Today the Fed will buy nearly $4B of "agency debt"—the first of an earmarked $200B. $7B was offered for sale to the Fed, of which only about half of that was taken. It appears they are starting slow.
By "agency," they mean the GSEs: Fannie Mae, Freddie Mac, and the Federal Home Loan Banks. As for "debt," it would be packages other than mortgage backed securities since that has been distinguished separately. Bonds perhaps? It still seems rather vague but may clarify in further press releases.
It's small potatoes now, but if the Fed starts buying, with printed cash, debt that has no chance of being repaid, from agencies where no recourse will be demanded, that would constitute a pure infusion of cash into the money supply, which would reflect a permanent devaluation of the dollar by the relative percentage the money supply was expanded.
This is in contrast to credit-driven bailout measures (i.e. funded by Treasury Bonds), or any easy credit, which is only a temporary devaluation of the dollar.

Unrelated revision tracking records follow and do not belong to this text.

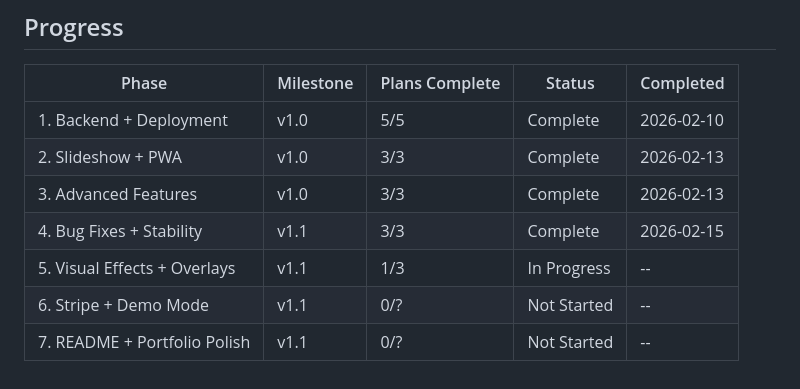
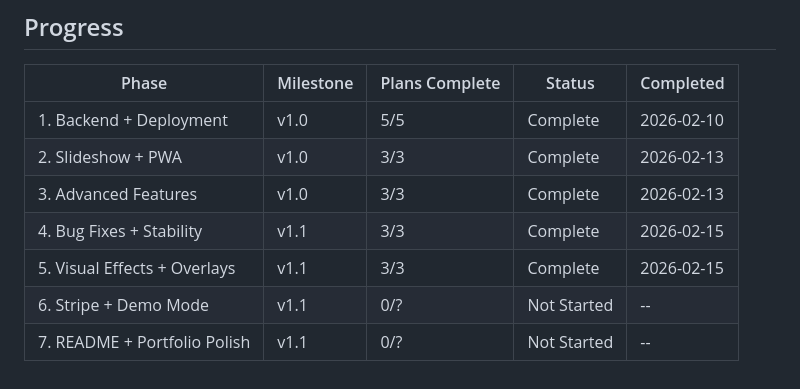
Before and after one commit to samshennan/okno, a Markdown page: .planning/ROADMAP.md, the part around one of its changes. Rendered like a GitHub page.

```diff
--- a/.planning/ROADMAP.md
+++ b/.planning/ROADMAP.md
@@ -148,6 +148,6 @@ Plans:
 | 2. Slideshow + PWA | v1.0 | 3/3 | Complete | 2026-02-13 |
 | 3. Advanced Features | v1.0 | 3/3 | Complete | 2026-02-13 |
 | 4. Bug Fixes + Stability | v1.1 | 3/3 | Complete | 2026-02-15 |
-| 5. Visual Effects + Overlays | v1.1 | 1/3 | In Progress | -- |
+| 5. Visual Effects + Overlays | v1.1 | 3/3 | Complete | 2026-02-15 |
 | 6. Stripe + Demo Mode | v1.1 | 0/? | Not Started | -- |
 | 7. README + Portfolio Polish | v1.1 | 0/? | Not Started | -- |
```
Also changed, not shown: other parts of .planning/ROADMAP.md (+2 -2 lines), .planning/STATE.md (+17 -12 lines), 1 other file.
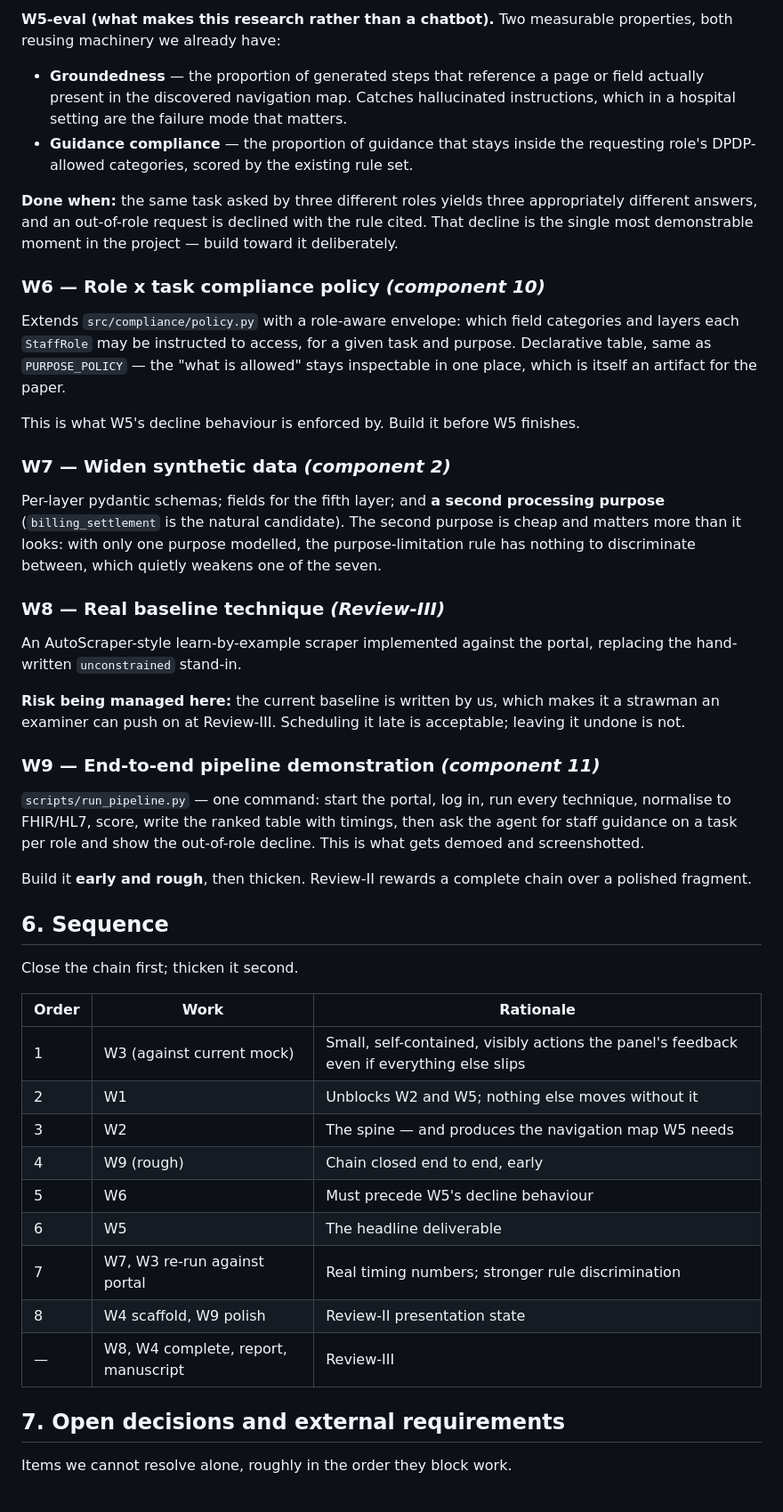
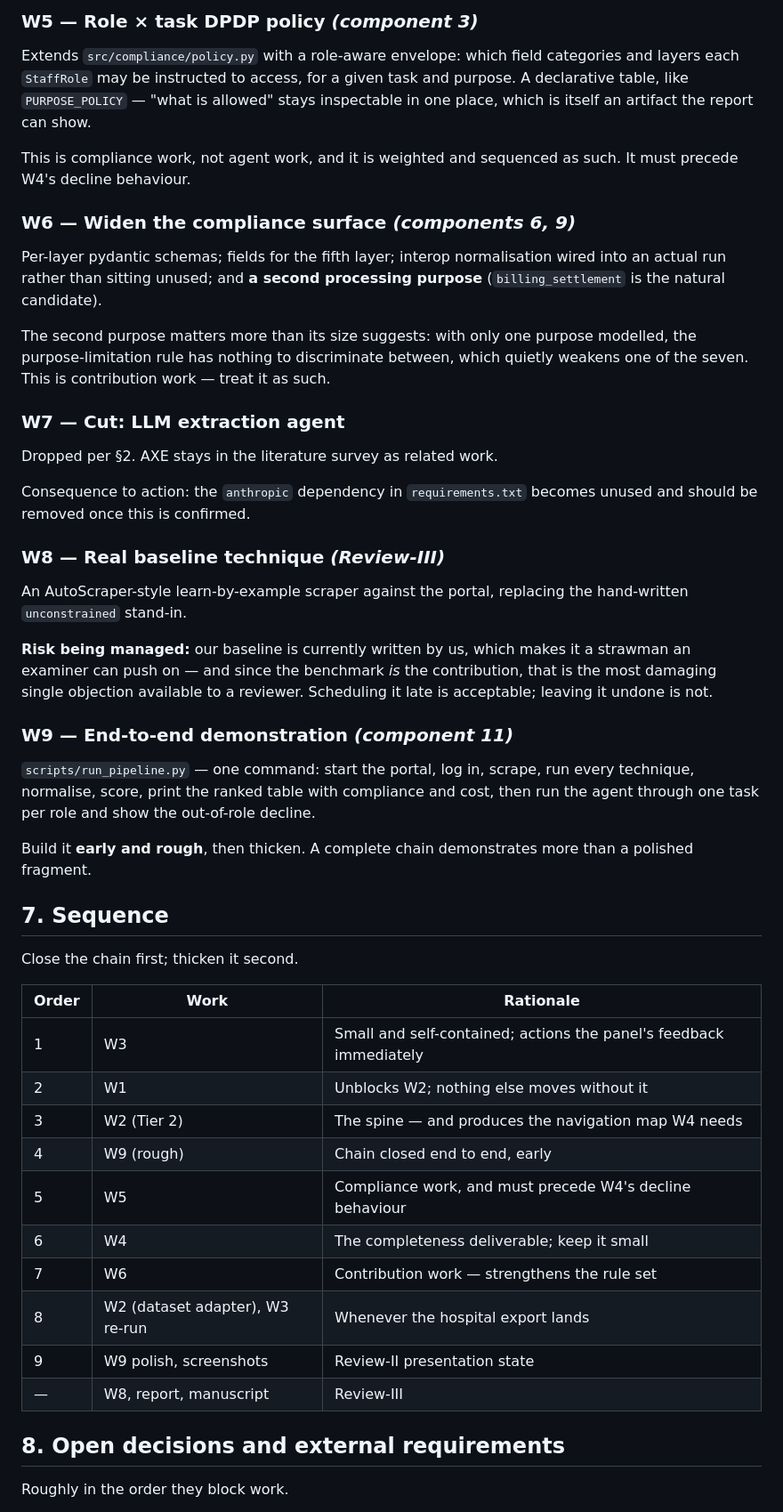
Before and after one commit to aysk1209/his-scraping-dpdp-project, a Markdown page: PLAN.md, the part around one of its changes. Shown at 89% size. Drawn GitHub-style.

```diff
--- a/PLAN.md
+++ b/PLAN.md
@@ -192,70 +235,67 @@ navigation map W2 discovered. Guidance is therefore **checkable** — see W5-eva
-**W5-eval (what makes this research rather than a chatbot).** Two measurable
-properties, both reusing machinery we already have:
-
-- **Groundedness** — the proportion of generated steps that reference a page or
-  field actually present in the discovered navigation map. Catches hallucinated
-  instructions, which in a hospital setting are the failure mode that matters.
-- **Guidance compliance** — the proportion of guidance that stays inside the
-  requesting role's DPDP-allowed categories, scored by the existing rule set.
-
-**Done when:** the same task asked by three different roles yields three
-appropriately different answers, and an out-of-role request is declined with the
-rule cited. That decline is the single most demonstrable moment in the project —
-build toward it deliberately.
-
-### W6 — Role x task compliance policy *(component 10)*
+### W5 — Role × task DPDP policy *(component 3)*
 
 Extends `src/compliance/policy.py` with a role-aware envelope: which field
 categories and layers each `StaffRole` may be instructed to access, for a given
-task and purpose. Declarative table, same as `PURPOSE_POLICY` — the "what is
-allowed" stays inspectable in one place, which is itself an artifact for the paper.
+task and purpose. A declarative table, like `PURPOSE_POLICY` — "what is allowed"
+stays inspectable in one place, which is itself an artifact the report can show.
 
-This is what W5's decline behaviour is enforced by. Build it before W5 finishes.
+This is compliance work, not agent work, and it is weighted and sequenced as such.
+It must precede W4's decline behaviour.
 
-### W7 — Widen synthetic data *(component 2)*
+### W6 — Widen the compliance surface *(components 6, 9)*
 
-Per-layer pydantic schemas; fields for the fifth layer; and **a second processing
-purpose** (`billing_settlement` is the natural candidate). The second purpose is
-cheap and matters more than it looks: with only one purpose modelled, the
-purpose-limitation rule has nothing to discriminate between, which quietly weakens
-one of the seven.
+Per-layer pydantic schemas; fields for the fifth layer; interop normalisation wired
+into an actual run rather than sitting unused; and **a second processing purpose**
+(`billing_settlement` is the natural candidate).
+
+The second purpose matters more than its size suggests: with only one purpose
+modelled, the purpose-limitation rule has nothing to discriminate between, which
+quietly weakens one of the seven. This is contribution work — treat it as such.
+
+### W7 — Cut: LLM extraction agent
+
+Dropped per §2. AXE stays in the literature survey as related work.
+
+Consequence to action: the `anthropic` dependency in `requirements.txt` becomes
+unused and should be removed once this is confirmed.
 
 ### W8 — Real baseline technique *(Review-III)*
 
-An AutoScraper-style learn-by-example scraper implemented against the portal,
-replacing the hand-written `unconstrained` stand-in.
+An AutoScraper-style learn-by-example scraper against the portal, replacing the
+hand-written `unconstrained` stand-in.
 
-**Risk being managed here:** the current baseline is written by us, which makes it a
-strawman an examiner can push on at Review-III. Scheduling it late is acceptable;
-leaving it undone is not.
+**Risk being managed:** our baseline is currently written by us, which makes it a
+strawman an examiner can push on — and since the benchmark *is* the contribution,
+that is the most damaging single objection available to a reviewer. Scheduling it
+late is acceptable; leaving it undone is not.
 
-### W9 — End-to-end pipeline demonstration *(component 11)*
+### W9 — End-to-end demonstration *(component 11)*
 
-`scripts/run_pipeline.py` — one command: start the portal, log in, run every
-technique, normalise to FHIR/HL7, score, write the ranked table with timings, then
-ask the agent for staff guidance on a task per role and show the out-of-role
-decline. This is what gets demoed and screenshotted.
+`scripts/run_pipeline.py` — one command: start the portal, log in, scrape, run every
+technique, normalise, score, print the ranked table with compliance and cost, then
+run the agent through one task per role and show the out-of-role decline.
 
-Build it **early and rough**, then thicken. Review-II rewards a complete chain over
+Build it **early and rough**, then thicken. A complete chain demonstrates more than
 a polished fragment.
 
-## 6. Sequence
+## 7. Sequence
 
 Close the chain first; thicken it second.
 
 | Order | Work | Rationale |
 |---|---|---|
-| 1 | W3 (against current mock) | Small, self-contained, visibly actions the panel's feedback even if everything else slips |
-| 2 | W1 | Unblocks W2 and W5; nothing else moves without it |
-| 3 | W2 | The spine — and produces the navigation map W5 needs |
+| 1 | W3 | Small and self-contained; actions the panel's feedback immediately |
+| 2 | W1 | Unblocks W2; nothing else moves without it |
+| 3 | W2 (Tier 2) | The spine — and produces the navigation map W4 needs |
 | 4 | W9 (rough) | Chain closed end to end, early |
-| 5 | W6 | Must precede W5's decline behaviour |
-| 6 | W5 | The headline deliverable |
-| 7 | W7, W3 re-run against portal | Real timing numbers; stronger rule discrimination |
-| 8 | W4 scaffold, W9 polish | Review-II presentation state |
-| — | W8, W4 complete, report, manuscript | Review-III |
+| 5 | W5 | Compliance work, and must precede W4's decline behaviour |
+| 6 | W4 | The completeness deliverable; keep it small |
+| 7 | W6 | Contribution work — strengthens the rule set |
+| 8 | W2 (dataset adapter), W3 re-run | Whenever the hospital export lands |
+| 9 | W9 polish, screenshots | Review-II presentation state |
+| — | W8, report, manuscript | Review-III |
 
-## 7. Open decisions and external requirements
+## 8. Open decisions and external requirements
 
-Items we cannot resolve alone, roughly in the order they block work.
+Roughly in the order they block work.
 
```
Also changed, not shown: other parts of PLAN.md (+199 -156 lines), CLAUDE.md (+8 -4 lines), PROJECT_CONTEXT.md (+10 -4 lines).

It also contrasts to taxpayer-funded bailout measures which does not devalue the dollar at all but simply shifts cash from taxpayers and the usual tax money recipients to those who receive the bailouts. A poor investment at best.